Patrick Deneen of Georgetown University has an essay on Minding The Campus in which he argues that cultural and intellectual conservatives should be more cautious about championing Great Books type programs in colleges and universities as an antidote to the rootlessness and relativism of the modern curriculum, because the Great Books format itself is often essentially relativistic:
Most curricula in the Great Books offer the various philosophies as inherently coherent and valid systems, suggesting to each student that there is finally no basis on which to decide which philosophy to adopt other than mere preference. One must simply decide. This Nietzschean (or Schmittian) lesson is reinforced by the typical organization of such curricula (where they persist), which is typically chronological. Given that most students today have deeply ingrained progressive worldviews (that is, the view that history has been the slow but steady advance of enlightenment in all forms, culminating in equal rights for all races, all genders, and all sexual preferences), a curriculum that begins with the Bible and Greek philosophy and ends with Nietzsche subtly suggests that Nietzsche is the culmination of Enlightenment’s trajectory. The fact that his philosophy is reinforced by the message that an education in the Great Books consists in exposure to equally compelling philosophies between which there is no objective basis to prefer only serves to deepen the most fundamental lesson of a course in the Great Books, which is a basic form of relativism. The choice of a personal philosophy is relative, and the basis on which one makes any such choice is finally arbitrary, the result of personal preference or attraction.
I would certainly agree that Great Books programs can end up being run in an essentially relativistic way.
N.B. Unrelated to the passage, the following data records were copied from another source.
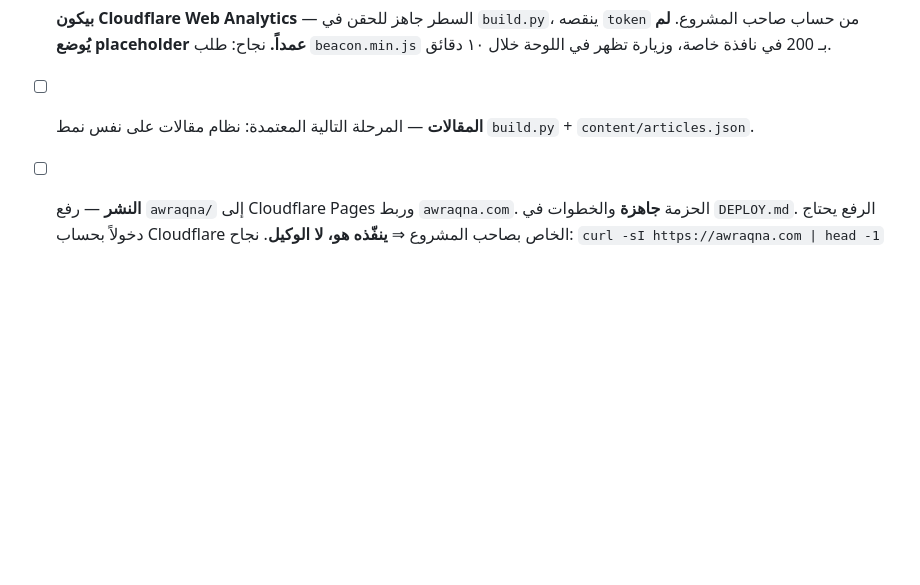
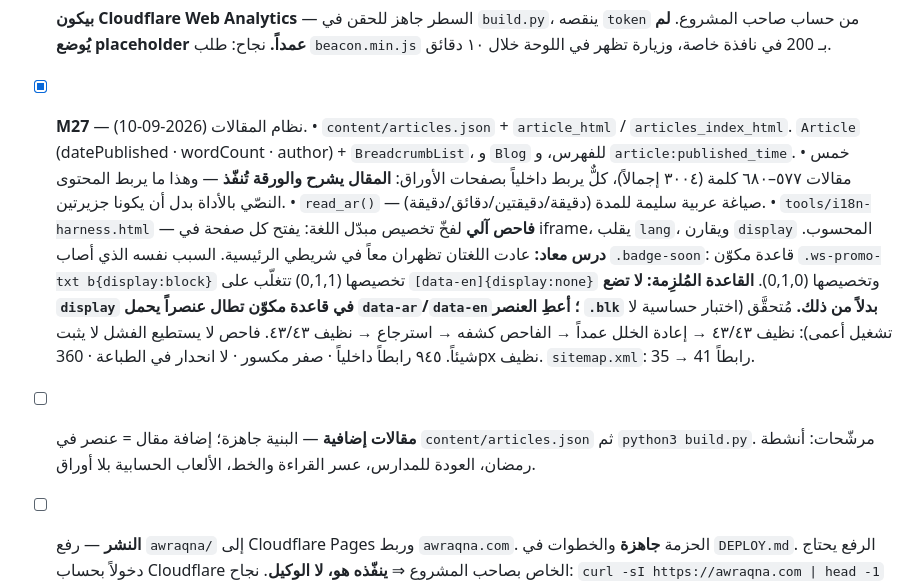
Before and after one commit to AltayebAmer/awraqna, a Markdown page: PROJECT_MAP.md, the part around the change. Drawn GitHub-style; blank space fills up the shorter version.

Commit message:
PROJECT_MAP: توثيق M27 (نظام المقالات) والقاعدة المُلزِمة لتخصيص مبدّل اللغة
Co-Authored-By: Claude Opus 5 <noreply@anthropic.com>

```diff
--- a/PROJECT_MAP.md
+++ b/PROJECT_MAP.md
@@ -494,8 +494,29 @@ Question   : { a:int, op:'+'|'−'|'×', b:int, answer:int }
 - [ ] **بيكون Cloudflare Web Analytics** — السطر جاهز للحقن في `build.py`،
       ينقصه `token` من حساب صاحب المشروع. **لم يُوضع placeholder عمداً.**
       نجاح: طلب `beacon.min.js` بـ 200 في نافذة خاصة، وزيارة تظهر في اللوحة خلال ١٠ دقائق.
-- [ ] **المقالات** — المرحلة التالية المعتمدة: نظام مقالات على نفس نمط
-      `build.py` + `content/articles.json`.
+- [x] **M27** — نظام المقالات (2026-09-10).
+      • `content/articles.json` + `article_html` / `articles_index_html`.
+        `Article` (datePublished · wordCount · author) + `BreadcrumbList`،
+        و `Blog` للفهرس، و `article:published_time`.
+      • خمس مقالات ٥٧٧–٦٨٠ كلمة (٣٠٠٤ إجمالاً)، كلٌّ يربط داخلياً بصفحات
+        الأوراق: **المقال يشرح والورقة تُنفّذ** — وهذا ما يربط المحتوى
+        النصّي بالأداة بدل أن يكونا جزيرتين.
+      • `read_ar()` — صياغة عربية سليمة للمدة (دقيقة/دقيقتين/دقائق/دقيقة).
+      • `tools/i18n-harness.html` — **فاحص آلي** لفخّ تخصيص مبدّل اللغة:
+        يفتح كل صفحة في iframe، يقلب `lang`، ويقارن `display` المحسوب.
+      **درس معاد:** عادت اللغتان تظهران معاً في شريطي الرئيسية. السبب نفسه
+      الذي أصاب `.badge-soon`: قاعدة مكوّن `.ws-promo-txt b{display:block}`
+      تخصيصها (0,1,1) تتغلّب على `[data-en]{display:none}` وتخصيصها (0,1,0).
+      **القاعدة المُلزِمة: لا تضع `display` في قاعدة مكوّن تطال عنصراً يحمل
+      `data-ar`/`data-en`؛ أعطِ العنصر `.blk` بدلاً من ذلك.**
+      مُتحقَّق (اختبار حساسية لا تشغيل أعمى): نظيف ٤٣/٤٣ → إعادة الخلل عمداً
+      → الفاحص كشفه → استرجاع → نظيف ٤٣/٤٣. فاحص لا يستطيع الفشل لا يثبت شيئاً.
+      ٩٤٥ رابطاً داخلياً · صفر مكسور · لا انحدار في الطباعة · 360px نظيف.
+      `sitemap.xml`: 35 → 41 رابطاً.
+
+- [ ] **مقالات إضافية** — البنية جاهزة؛ إضافة مقال = عنصر في
+      `content/articles.json` ثم `python3 build.py`. مرشّحات: أنشطة رمضان،
+      العودة للمدارس، عسر القراءة والخط، الألعاب الحسابية بلا أوراق.
 
 - [ ] **النشر** — رفع `awraqna/` إلى Cloudflare Pages وربط `awraqna.com`.
       الحزمة **جاهزة** والخطوات في `DEPLOY.md`. الرفع يحتاج دخولاً بحساب Cloudflare
```
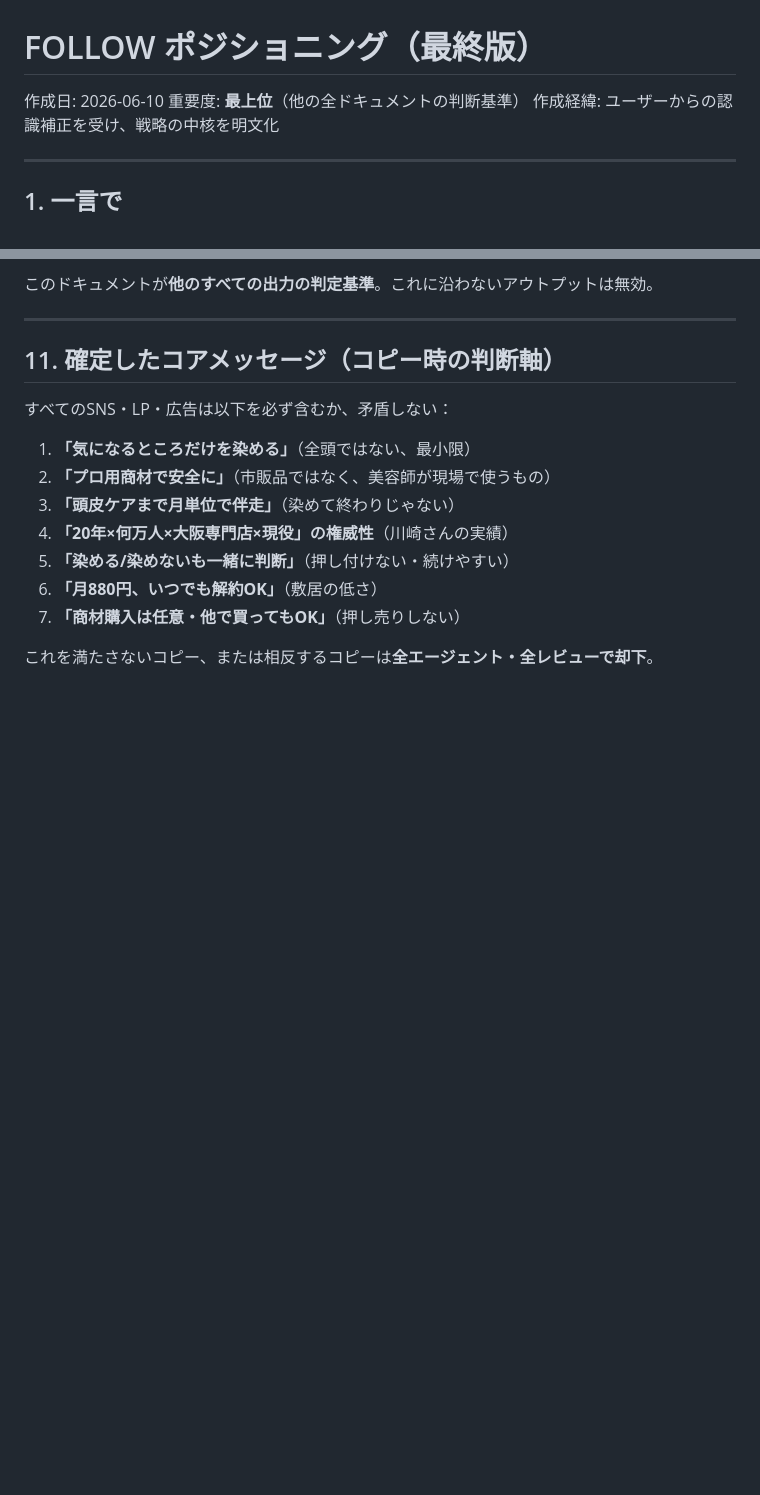
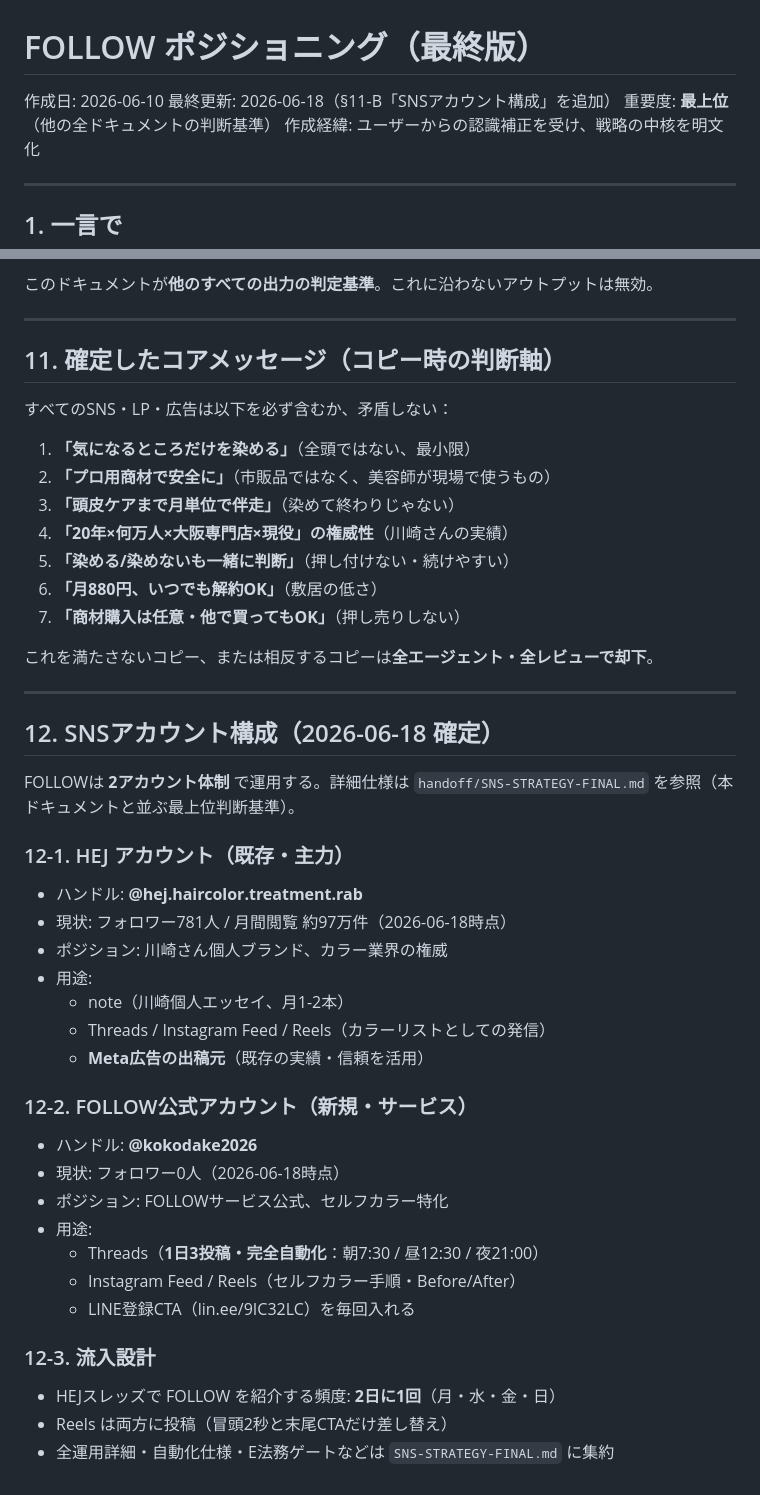
Before and after one commit to hanmabakiooga-rgb/yuki-pj, a Markdown page: handoff/POSITIONING-FINAL.md, 2 parts joined by grey strips. Rendered like a GitHub page; blank space fills up the shorter version.

```diff
--- a/handoff/POSITIONING-FINAL.md
+++ b/handoff/POSITIONING-FINAL.md
@@ -1,6 +1,7 @@
 # FOLLOW ポジショニング（最終版）
 
 作成日: 2026-06-10
+最終更新: 2026-06-18（§11-B「SNSアカウント構成」を追加）
 重要度: **最上位**（他の全ドキュメントの判断基準）
 作成経緯: ユーザーからの認識補正を受け、戦略の中核を明文化
 
@@ -245,3 +246,32 @@ FOLLOWを他と本質的に分けるのは、**川崎さんの圧倒的な実績
 7. **「商材購入は任意・他で買ってもOK」**（押し売りしない）
 
 これを満たさないコピー、または相反するコピーは**全エージェント・全レビューで却下**。
+
+---
+
+## 12. SNSアカウント構成（2026-06-18 確定）
+
+FOLLOWは **2アカウント体制** で運用する。詳細仕様は `handoff/SNS-STRATEGY-FINAL.md` を参照（本ドキュメントと並ぶ最上位判断基準）。
+
+### 12-1. HEJ アカウント（既存・主力）
+- ハンドル: **@hej.haircolor.treatment.rab**
+- 現状: フォロワー781人 / 月間閲覧 約97万件（2026-06-18時点）
+- ポジション: 川崎さん個人ブランド、カラー業界の権威
+- 用途:
+  - note（川崎個人エッセイ、月1-2本）
+  - Threads / Instagram Feed / Reels（カラーリストとしての発信）
+  - **Meta広告の出稿元**（既存の実績・信頼を活用）
+
+### 12-2. FOLLOW公式アカウント（新規・サービス）
+- ハンドル: **@kokodake2026**
+- 現状: フォロワー0人（2026-06-18時点）
+- ポジション: FOLLOWサービス公式、セルフカラー特化
+- 用途:
+  - Threads（**1日3投稿・完全自動化**：朝7:30 / 昼12:30 / 夜21:00）
+  - Instagram Feed / Reels（セルフカラー手順・Before/After）
+  - LINE登録CTA（lin.ee/9IC32LC）を毎回入れる
+
+### 12-3. 流入設計
+- HEJスレッズで FOLLOW を紹介する頻度: **2日に1回**（月・水・金・日）
+- Reels は両方に投稿（冒頭2秒と末尾CTAだけ差し替え）
+- 全運用詳細・自動化仕様・E法務ゲートなどは `SNS-STRATEGY-FINAL.md` に集約
```
Also changed, not shown: handoff/AGENTS-SPEC.md (+44 -6 lines), handoff/agent-outputs/C-meta-ads-setup.md (+21 -0 lines).
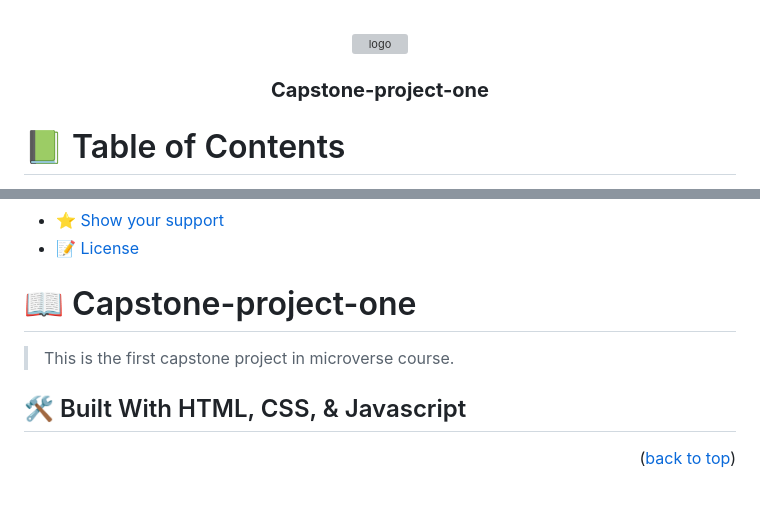
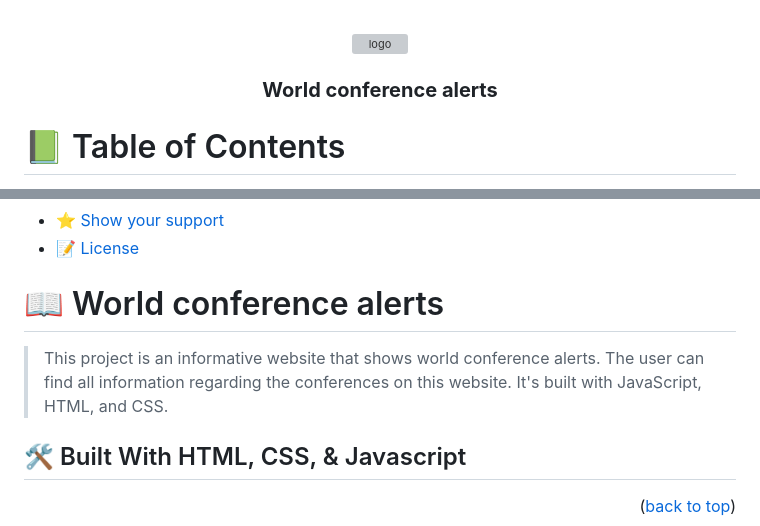
Before and after one commit to bernabasy/World-conference-alerts, a Markdown page: README.md, 2 parts joined by grey strips. Drawn GitHub-style; blank space fills up the shorter version; grey boxes are pictures that could not be loaded.

```diff
--- a/README.md
+++ b/README.md
@@ -5,7 +5,7 @@
   <img src="images/murple_logo.png" alt="logo" width="140"  height="auto" />
   <br/>
 
-  <h3><b>Capstone-project-one</b></h3>
+  <h3><b>World conference alerts</b></h3>
 
 </div>
 
@@ -28,9 +28,9 @@
 
 <!-- PROJECT DESCRIPTION -->
 
-# 📖 Capstone-project-one <a name="about-project"></a>
+# 📖 World conference alerts <a name="about-project"></a>
 
-> This is the first capstone project in microverse course.
+> This project is an informative website that shows world conference alerts. The user can find all information regarding the conferences on this website. It's built with JavaScript, HTML, and CSS.
 
 ## 🛠 Built With <a name="built-with">HTML, CSS, & Javascript</a>
 
```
I recall one of the things that turned me off St. John’s College in Santa Fe was when the student guide who was taking us around on our high school student tour exclaimed, “You spend, like, the first couple months reading Plato, and it’s like mind-blowing. By the time you finish reading Plato, you don’t believe in anything anymore.”
I wouldn’t claim for either my current or my 17-year-old self any kind of serious Plato scholarship, but at the time I had already read some of the basics (Crito, Apology, Phaedo, Symposium, and Allegory of the Cave) and one things I was pretty sure of was that this was not the result I had found from reading Plato, nor that which the Church and Western Culture in general had derived from him.
If a Great Books program is run by relativists, it will have a certain tendency to turn out relativists. So I would agree with Deneen that it is not enough for us to push for Great Books programs and simply leave it at that. However, I would tend to differ somewhat from his analysis here in that I retain a fair amount of faith in the fundamental power of the great works of Western Civilization to speak for themselves. While I don’t think that the mere creation of a Great Books program is the end of the road, with little weight given to how it’s run and by whom, it does at least seem to me that for those who believe an education rooted in Western Culture is important, reading the works themselves is a great start. Surely it is better to have someone with a well ordered understanding of their place in the western canon to guide the student through such a program — indeed, my experience in the Great Books core curriculum at Steubenville underlined for me how at sea a group of unprepared students can get reading the Ancient Greeks without proper preparation and guidance — but I have enough faith in the quality of the great books themselves to think that it is better to have read them under almost any circumstances than not to have read them at all.